💸 Reduce costs by consolidating proprietary analytics & reporting software to open-source & Dash.
Challenge us to replace your analytics with Dash and reduce costs.

How does create_dendrogram defined similarity?

I found a really great tutorial on the website about making dendrogram plots with heatmaps:

However, the create_dendrogram function is very much a black box, and the documentation doesn’t describe how distances between samples are actually computed (e.g., Euclidean distance?). It works both when I plug in a correlation matrix or the data or the data itself (see below, where df is a pandas datframe of my data). Is it computing the pairwise Euclidean distance for all rows, and using that as the data from the distances in the dendrogram?

Correlation matrix:
FF.create_dendrogram(df.corr(), orientation=‘bottom’, labels=labels)

Just the data itself:
FF.create_dendrogram(df.T, orientation=‘bottom’, labels=labels)


Hi Chris,

I’m aware this is a little late. I wanted to know the same things (actually I wanted to know how to change these things), so I jumped through the plotly code to find out. For reference, the create_dendrogram function is in tools.py. As you might expect, the code uses scipy to calculate the underlying clustering used in the dendrogram, with the relevant bits being :

import scipy.cluster.hierarchy as sch
import scipy.spatial as scs


d = scs.distance.pdist(X)
Z = sch.linkage(d, method='complete')
P = sch.dendrogram(Z, orientation=self.orientation, labels=self.labels, no_plot=True)

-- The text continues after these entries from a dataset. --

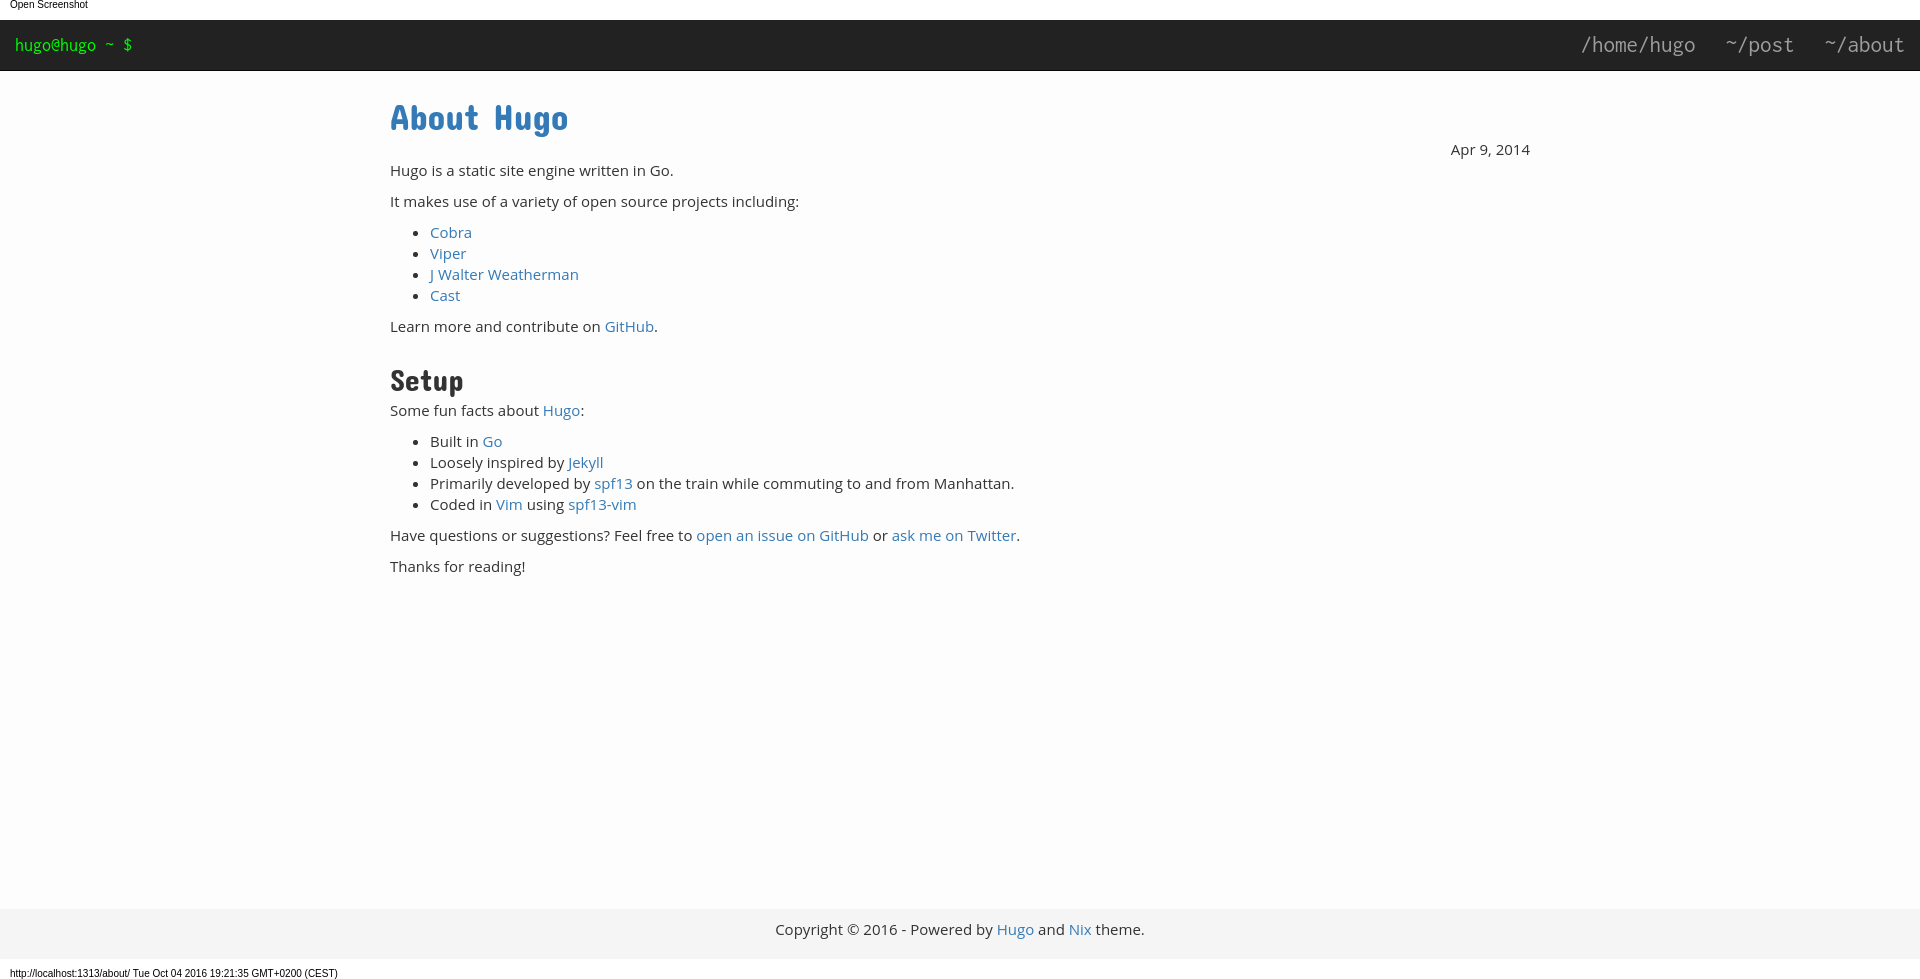
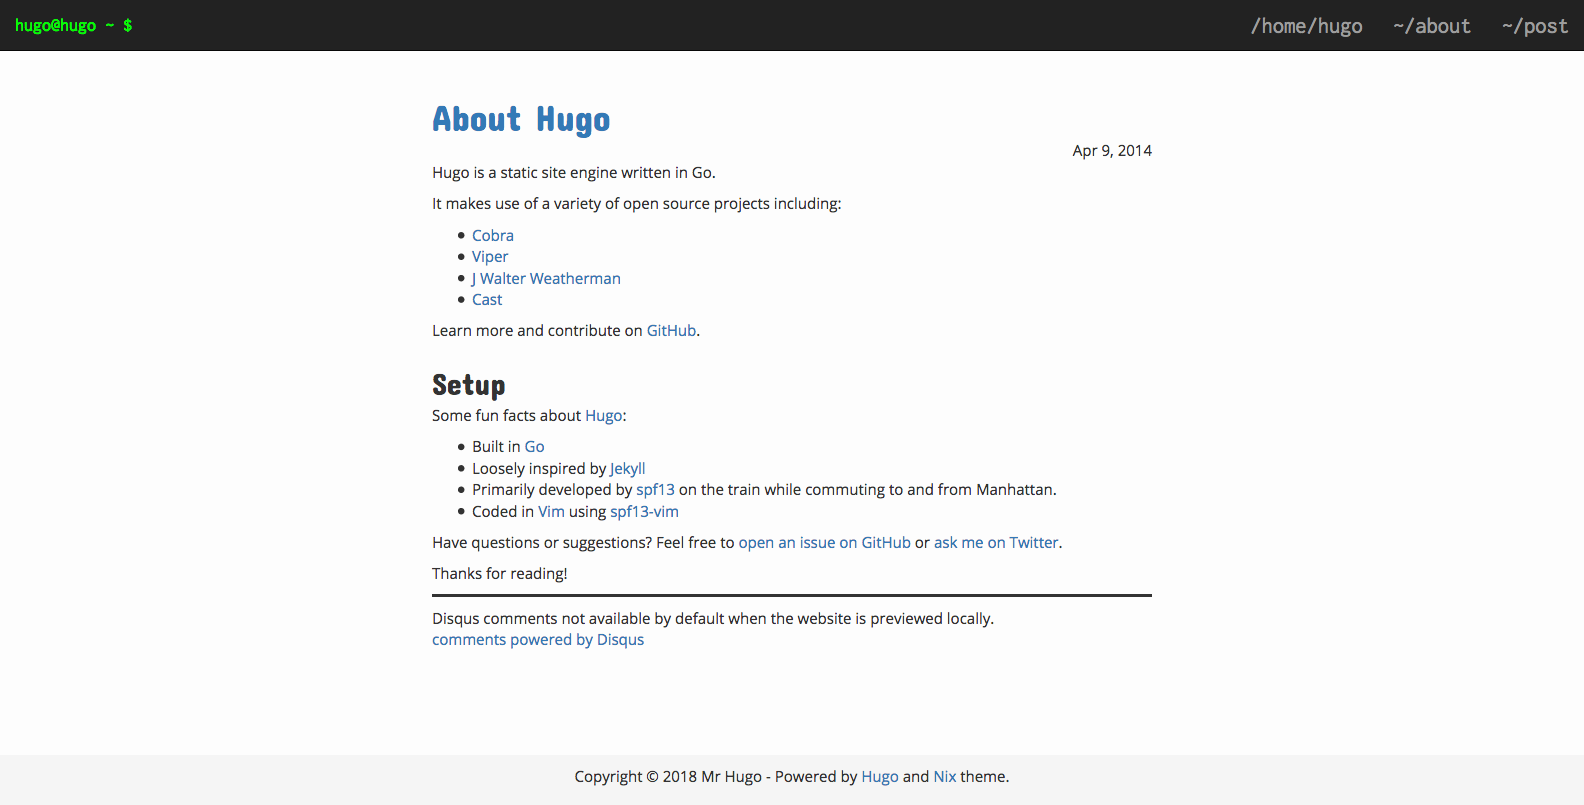
Update images (fixes #42)

diff --git a/README.md b/README.md
@@ -2,7 +2,7 @@
 
 Nix is a simple, minimal theme for Hugo
 
-![Hugo Theme Nix](https://raw.githubusercontent.com/LordMathis/hugo-theme-nix/master/images/screenshot.png)
+![Hugo Theme Nix](https://raw.githubusercontent.com/LordMathis/hugo-theme-nix/master/images/index.png)
 
 ## Usage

What’s clear from this is that when creating d (the distance matrix), the distance metric used is not specified, and so reverts to scipy’s default method (Euclidean), and the linkage method used to calculate Z (the clustering) is hard-coded to ‘complete’. So far as I can tell, there is currently no way to change these parameters without actually changing the plotly base code, which I’ve admittedly done before, as I needed different metrics (Pearson correlation).